At the end of the day (circa end of 2013) the manufacturer will end up with a laptop that’s quicker to design, develop and cheaper to manufacture, ship and support than any laptop before it. The advantages aren’t limited to ‘Ultrabooks’ either. Every part of the laptop market should benefit. Here are 10 reasons why.
- Small, highly integrated motherboard means quicker and easier system design
- Non-replaceable Lithium-Polymer batteries mean more design flexibility, cheaper casings and less safety certification.
- All-in-one motherboard design means a shorter production line.
- Less components, ports, means lower cost (and sorter production line, better MTBF)
- Lighter weight means cheaper storage, shipping and packaging
- Sealed unit means less support (and higher customer satisfaction)
- Fewer component suppliers means better, easier, quicker OS and software integration and optimisation.
- Higher efficiency means cheaper PSU’s, smaller batteries and fans
- Fewer product options (mem, storage, GPU) means less SKU’s thus cheaper, streamlined manufacturing and distribution
- Marketing subsidy and marketing momentum may mean it’s easier to sell Ultrabooks, pushing numbers up and cost per unit down.
While some of these points may have more impact than others and while the initial cost of developing and producing and Ultrabook may be higher, in the longer term, the Ultrabook ‘process’ means cheaper laptop computing for all.
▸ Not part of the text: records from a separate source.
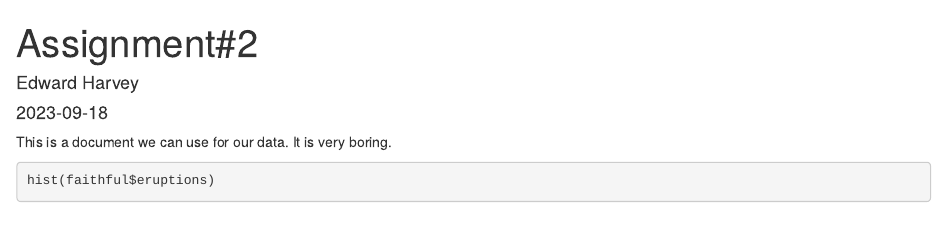
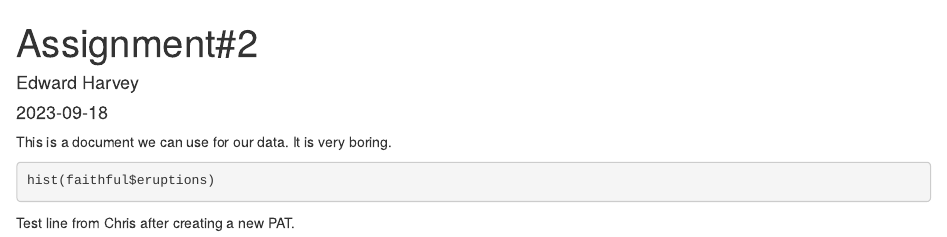
Before and after one commit to eharvey15/STAT691P-MSY, an R Markdown document (Assignment2.Rmd): the page in a window 1100 px wide, from its top. Rendered offline with R 4.5, knitr and Pandoc, with nearby package versions; the code chunks are not run, so their results and figures are left out.

Commit message:
Test after creating new PAT with repo access.

````diff
--- a/Assignment2.Rmd
+++ b/Assignment2.Rmd
@@ -14,3 +14,5 @@ This is a document we can use for our data. It is very boring.
 ```{r}
 hist(faithful$eruptions)
 ```
+
+Test line from Chris after creating a new PAT.
````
Note on content delivery and app stores: The subject of content is an important one but not for discussion here. If Microsoft can enable content (videos, books, music, software) delivery through Windows 8 features (Intel are attempting this with AppUp too. Software and Films are already available) there are more cost savings (profit sharing) that will affect the cost of a laptop. Witness what is happening on the Kindle Fire. Let’s talk about this more when Windows 8 has rolled out.